South Korean President Lee Myung-bak said Monday his country would "thoroughly retaliate against North Korea" if provoked.
If the rocket is launched, South Korea is prepared to "track its trajectory," said the Defense Ministry official, who did not want to be named.
"There are concerns that parts of the rocket may fall within South Korean territory," he said. "If that were to happen it would threaten lives and cause damage to the economy. To guard against that, they (the military) will be tracking the orbit."
The rocket was moved to a launch pad in the northeastern portion of Dongchang-ri, a village in northwest North Korea, the South Korean official said.
North Korea says it has a right to a peaceful space program and has invited international space experts and journalists to witness the launch. Prior to Obama's speech, Pyongyang said it will see any statement critical of its nuclear program as "a declaration of war."
Using ballistic missile technology is in violation of U.N. Security Council Resolution 1874 and against a deal North Korea struck with the United States earlier this month that, in return for food aid, it would not carry out nuclear or missile tests.
"There will be no rewards for provocations. Those days are over," Obama said in his speech. "To the leaders of Pyongyang I say, this is the choice before you. This is the decision that you must make. Today we say, Pyongyang, have the courage to pursue peace and give a better life to the people of North Korea."
The U.N. nuclear watchdog agency's director general, Yukiya Amano, said the U.S.-North Korea deal is "not over" despite Pyongyang's plans to launch the rocket.
"We have established contact at a working level, and they are keeping contact with the North Korean mission in Vienna," Amano said. "Nothing has been decided yet."
He said the International Atomic Energy Agency needs to consult with North Korea and other parties involved in the multilateral talks, known as the six-party talks.
Obama's wide-ranging speech also touched on the U.S. commitment to further cut its stockpile of nuclear weapons, and he issued a stern warning to Iran.
The president said sanctions have led to the "slowing" of Tehran's nuclear program.
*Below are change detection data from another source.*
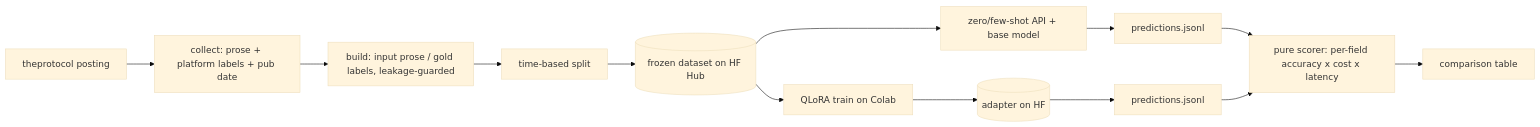
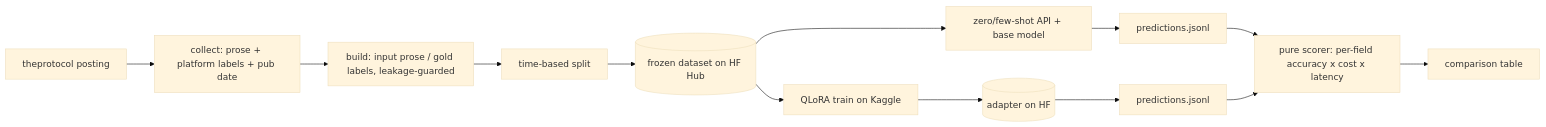
The diagram in README.md (P0w3r223/pl-jobs-lora), drawn with Mermaid (base theme) before and after one commit. The commit also changed other lines of this file and 10 other files, not shown here.

First line of the commit message:
feat(notebook): move the QLoRA run to Kaggle and record why

````diff
--- a/README.md
+++ b/README.md
@@ -46,9 +46,9 @@
 ```mermaid
 flowchart LR
   TP[theprotocol posting] --> COL[collect: prose + platform labels + pub date]
   COL --> BLD[build: input prose / gold labels, leakage-guarded]
   BLD --> SPL[time-based split] --> HF[(frozen dataset on HF Hub)]
   HF --> BASE[zero/few-shot API + base model] --> PRED1[predictions.jsonl]
-  HF --> TRAIN[QLoRA train on Colab] --> ADP[(adapter on HF)] --> PRED2[predictions.jsonl]
+  HF --> TRAIN[QLoRA train on Kaggle] --> ADP[(adapter on HF)] --> PRED2[predictions.jsonl]
   PRED1 & PRED2 --> SCORE[pure scorer: per-field accuracy x cost x latency] --> REP[comparison table]
 ```
````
But it remains a concern.
While the president didn't specify the course of action if Iran does not comply with international demands and produces nuclear weapons, he left little leeway for Tehran's leaders.
"Iran must act with the seriousness and sense of urgency that this moment demands. Iran must meet its obligations," Obama said.
Later, Obama met with his Russian counterpart, Dmitry Medvedev, and the two agreed that there is a window of opportunity to pursue diplomacy and that Iran should take advantage of it, Ben Rhodes, one of Obama's deputy national security advisers, told reporters.
The two leaders also agreed the proposed launch by North Korea would be a violation of U.N. Security Council resolutions, he said.
"There is agreement that provocative acts like this will only increase isolation going forward," Rhodes said.
The rocket launch site is near the Chinese border.
China has somewhat of a diplomatic relationship with North Korea, though the relationship between the two countries is limited because of Pyongyang's routine provocations.
As a result, North Korea's planned launch was front and center in a meeting between Obama and China's president, Hu Jintao.
"The two leaders agreed to coordinate closely to this potential provocation, and registering our serious concerns," Rhodes said.
The two also agreed there is a broad view in the international community that a satellite launch would be destabilizing, he said.
Obama and Hu also discussed North Korea's new leadership, "this being a sensitive time on the Korean peninsula, and this being a new leader who is going to take some lessons from what works and what doesn't," Rhodes said.
North Korean leader Kim Jong Un took over from his father following the latter's death in December.
"That's a conversation President Obama had with both China and Russia," Rhodes said. "... I think they also share a frustration with the choices the new leadership has made as well."